Maybe a better title is “Parents and children in barns”. It is so normal to teach children “Don’t run in the stables, don’t pet strange horses and don’t walk behind a horse”. Does it help? I have seen so many times that parents, mostly moms, keep yelling the same phrases for years. Without results. Why would that be?
I am not a psychologist but I did read a lot about Neuro Liguistic Programming (NLP). The brain works like this: it focuses on the most important piece of information in the sentence: “run”, “pet” and “walk”. The brain has trouble focusing on the negative (the don’t), so the brain processes the rest: “…run in the stables”, “…pet strange horses” and “… walk behind the horse”. Does that make sense? Do you see it happening? Yes, that is how the brain works. Do not think about an elephant. (I’ve always had trouble thinking of an pink elephant). A simple rule is: focus on what you do want to happen in the barn. On how you do want your child to act around horses.
Here are my rules in the barn:
- Always walk in the stable
- Use your “indoor voice”. Horses have sensitive ears.
- Ask permission before feeding or petting a horse
- Ask: “Is it safe?” and wait for an answer if there is a horse you have to walk by.
- You can give the commands to our horse, but mommy click & treats the horse.
These rules were wonderful for a 3 year old.

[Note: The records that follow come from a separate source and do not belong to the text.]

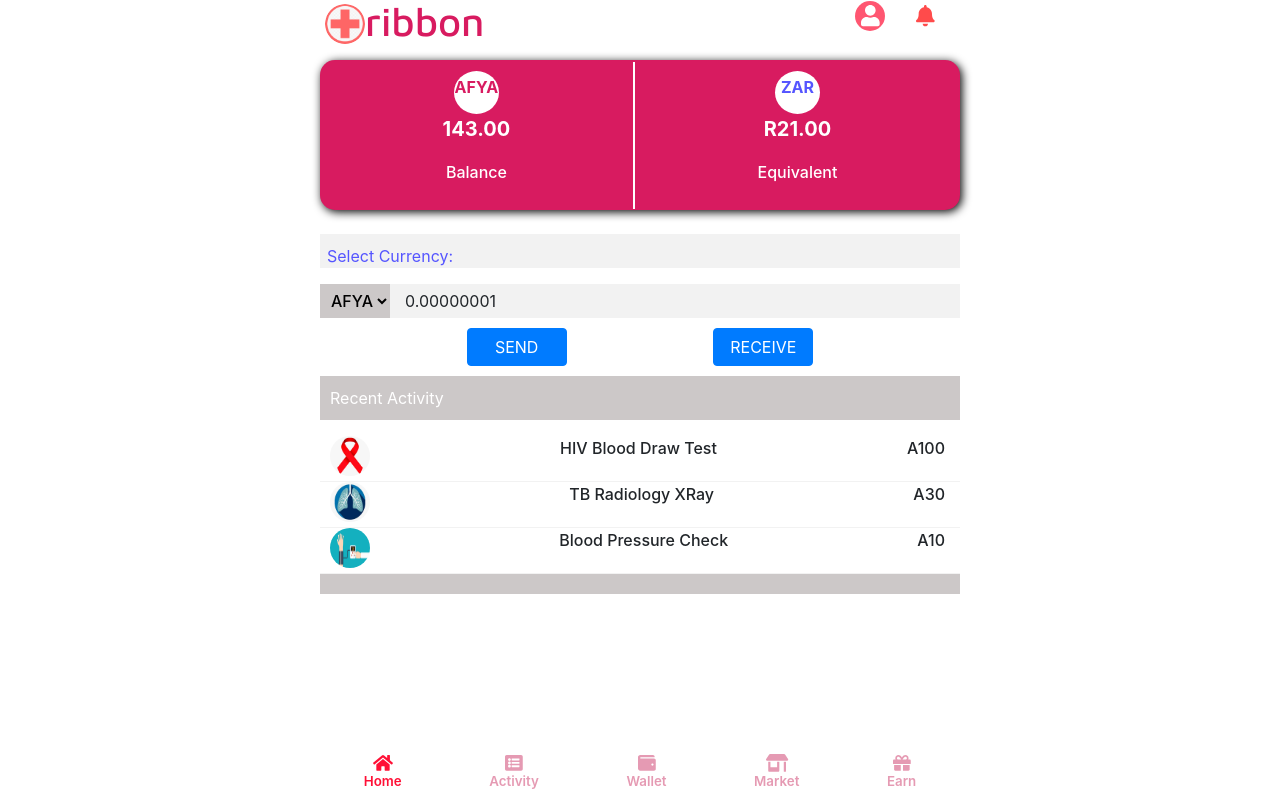
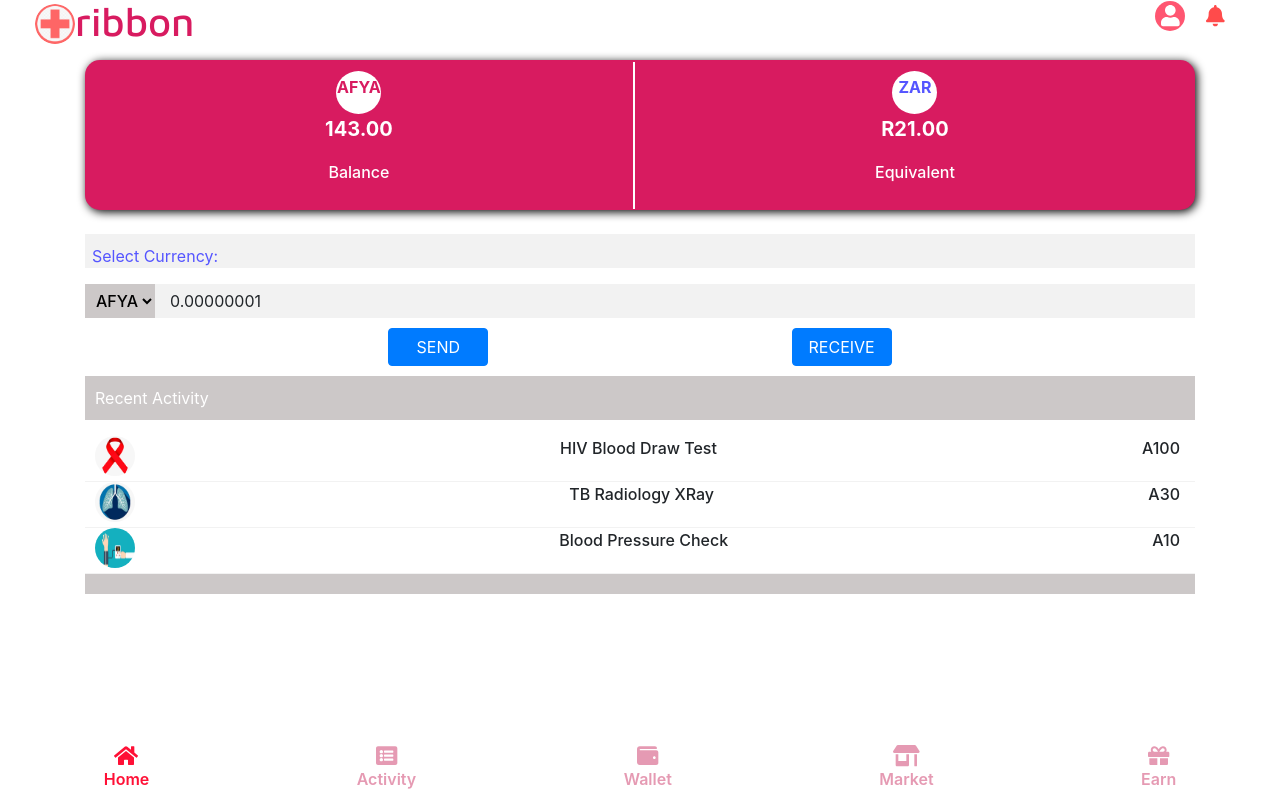
Before and after one commit to johnalalade/internproject, a React (Create React App) app: page / in a window 1280 px wide. Built offline with nearby package versions, Linux system fonts and the light colour scheme.

Commit message:
Desktop View Update

```diff
--- a/src/Screens/Home.js
+++ b/src/Screens/Home.js
@@ -28,12 +28,13 @@ export default class Home extends Component {
 
     render() {
         return (
-            <div className="outter-container">
-                <div className="content">
+            <div>
+
                     <Header />
 
                     {(this.state.page !== "Home") ? <Page page={this.state.page} /> :
-                        <div>
+                        <div className="outter-container">
+                            <div className="container">
                             {/* Top Box */}
                             <div className="box-container">
                                 <div className="AFYA">
@@ -106,11 +107,11 @@ export default class Home extends Component {
                             <div className="last-bar"></div>
 
                             <br />
-
+                            </div>
                         </div>}
                     <Footer pagename={this.state.page} pagination={this.pagination} />
                 </div>
-            </div>
+
         )
     }
 }
--- a/src/Screens/style.css
+++ b/src/Screens/style.css
@@ -41,7 +41,8 @@
 }
 @media (min-width: 576px){
   .user-notification{
-    padding-right: +20px;
+    padding-right: +30px;
+    margin-right: +20px;
     max-width: 100px;
   }
 }
@@ -92,15 +93,8 @@
     justify-content: center;
     align-items: center;
   }
-  .content{
-    width: 50vw;
-  }
-  .header{
-    width: inherit;
-  }
-  .tab{
-    width: inherit;
-    font-size: smaller;
+  .brand{
+    padding-left: +30px;
   }
 }
 /* Top box */
```
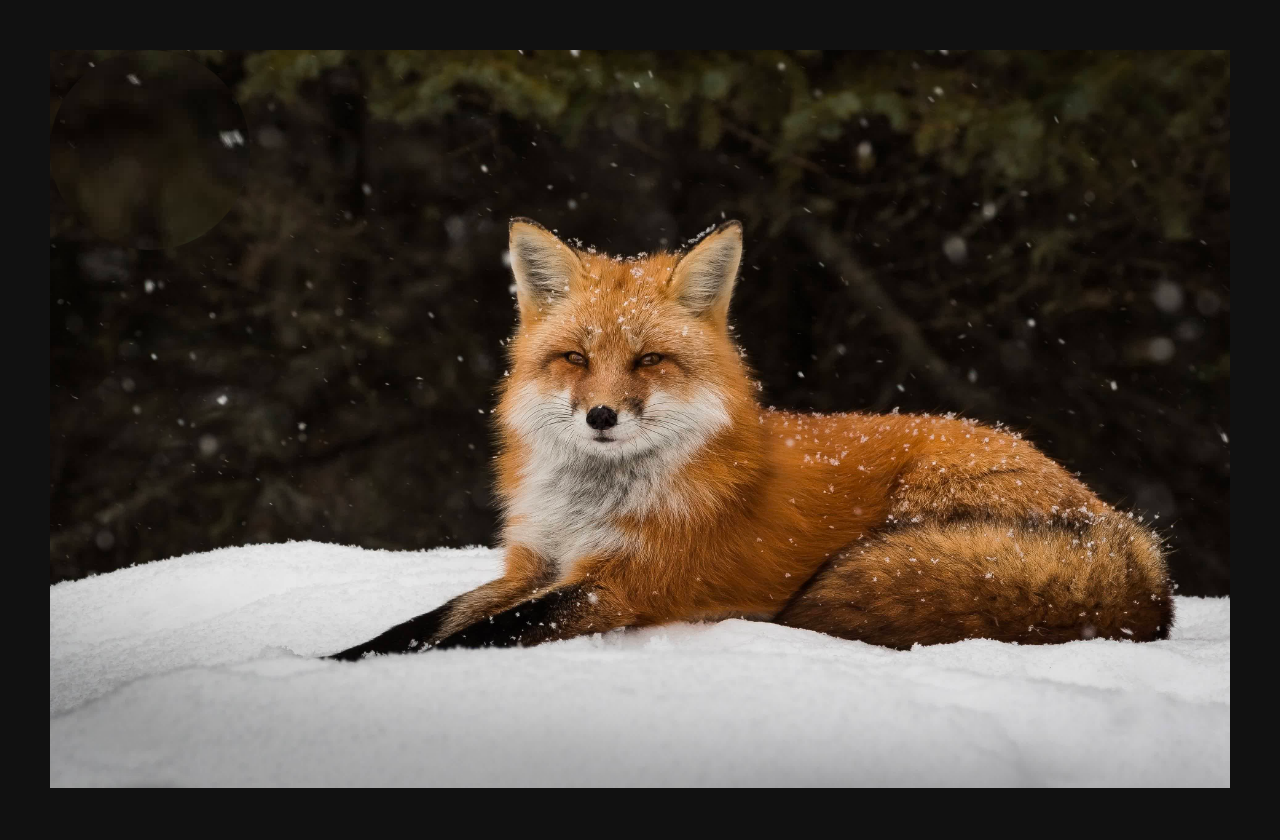
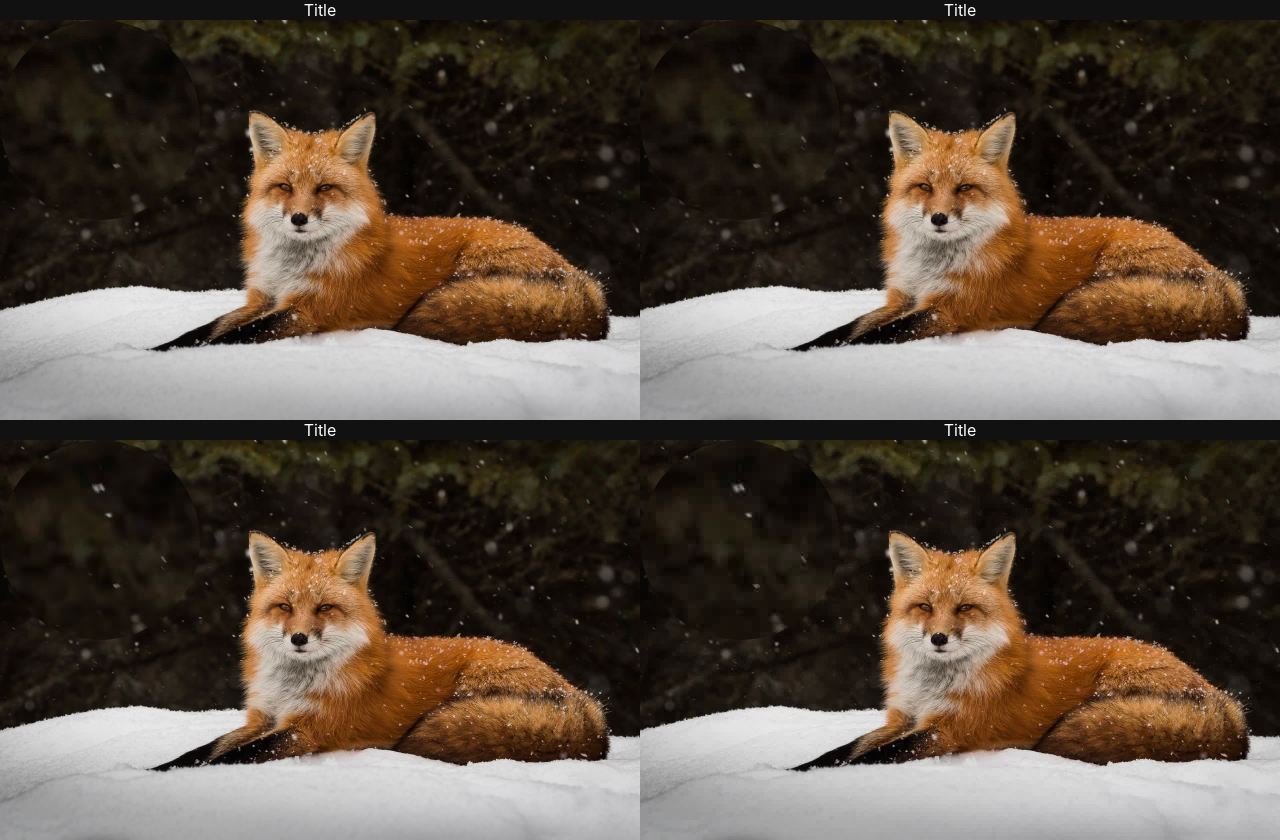
Before and after one commit to supernovaw/q-selector, a React (Create React App) app: page / in a window 1280 px wide. Built offline with nearby package versions, Linux system fonts and the light colour scheme.

Commit message:
side-by-side view

```diff
--- a/src/App.css
+++ b/src/App.css
@@ -1,3 +1,9 @@
 .App {
   text-align: center;
+  display: flex;
+  flex-flow: row wrap;
 }
+
+.App>.LevelView {
+  flex: 0 0 50%;
+}
--- a/src/App.js
+++ b/src/App.js
@@ -1,10 +1,16 @@
+import { useRef } from "react";
 import "./App.css";
 import LevelView from "./LevelView";
 
 const App = () => {
+  const parentRef = useRef();
+
   return (
-    <div className="App">
-      <LevelView />
+    <div className="App" ref={parentRef}>
+      <LevelView {...{ parentRef }} imagePath="/images/example-raw.jpg" />
+      <LevelView {...{ parentRef }} imagePath="/images/example-high.jpg" />
+      <LevelView {...{ parentRef }} imagePath="/images/example-mid.jpg" />
+      <LevelView {...{ parentRef }} imagePath="/images/example-low.jpg" />
     </div>
   );
 }
--- a/src/LevelView.css
+++ b/src/LevelView.css
@@ -1,12 +1,11 @@
-.LevelView {
-  margin: 50px;
+.LevelView .view-container {
   position: relative;
   overflow: hidden;
   --pointer-radius: 100px;
   --pointer-scale: 2;
 }
 
-.LevelView .pointer {
+.LevelView .view-container .pointer {
   position: absolute;
   width: calc(var(--pointer-scale) * 100%);
   height: calc(var(--pointer-scale) * 100%);
@@ -19,7 +18,7 @@
   clip-path: circle(var(--pointer-radius) at var(--pointer-radius) var(--pointer-radius));
 }
 
-.LevelView .pointer-shape {
+.LevelView .view-container .pointer-shape {
   position: absolute;
   left: calc(var(--pointer-x) - var(--pointer-radius));
   top: calc(var(--pointer-y) - var(--pointer-radius));
@@ -30,7 +29,7 @@
   pointer-events: none;
 }
 
-.LevelView img {
+.LevelView .view-container img {
   width: 100%;
   display: block;
 }
--- a/src/LevelView.js
+++ b/src/LevelView.js
@@ -1,17 +1,18 @@
-import { useRef } from "react";
 import "./LevelView.css";
 
-const LevelView = () => {
-  const ref = useRef();
+const LevelView = ({ imagePath, parentRef }) => {
   const onMouseMove = e => { // update the absolute position of the "magnification lens" (or "pointer")
-    ref.current.style.setProperty("--pointer-x", e.nativeEvent.layerX + "px");
-    ref.current.style.setProperty("--pointer-y", e.nativeEvent.layerY + "px");
+    parentRef.current.style.setProperty("--pointer-x", e.nativeEvent.layerX + "px");
+    parentRef.current.style.setProperty("--pointer-y", e.nativeEvent.layerY + "px");
   };
   return (
-    <div className="LevelView" ref={ref} onMouseMove={onMouseMove}>
-      <div className="pointer" style={{ backgroundImage: "url(/images/example-raw.jpg)" }} />
-      <img src="/images/example-raw.jpg" />
-      <div className="pointer-shape" />
+    <div className="LevelView" onMouseMove={onMouseMove}>
+      <div>Title</div>
+      <div className="view-container">
+        <div className="pointer" style={{ backgroundImage: `url(${imagePath})` }} />
+        <img src={imagePath} />
+        <div className="pointer-shape" />
+      </div>
     </div>
   );
 };
```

Along the way, kids get more responsibilities and that means rules can change or other rules are added.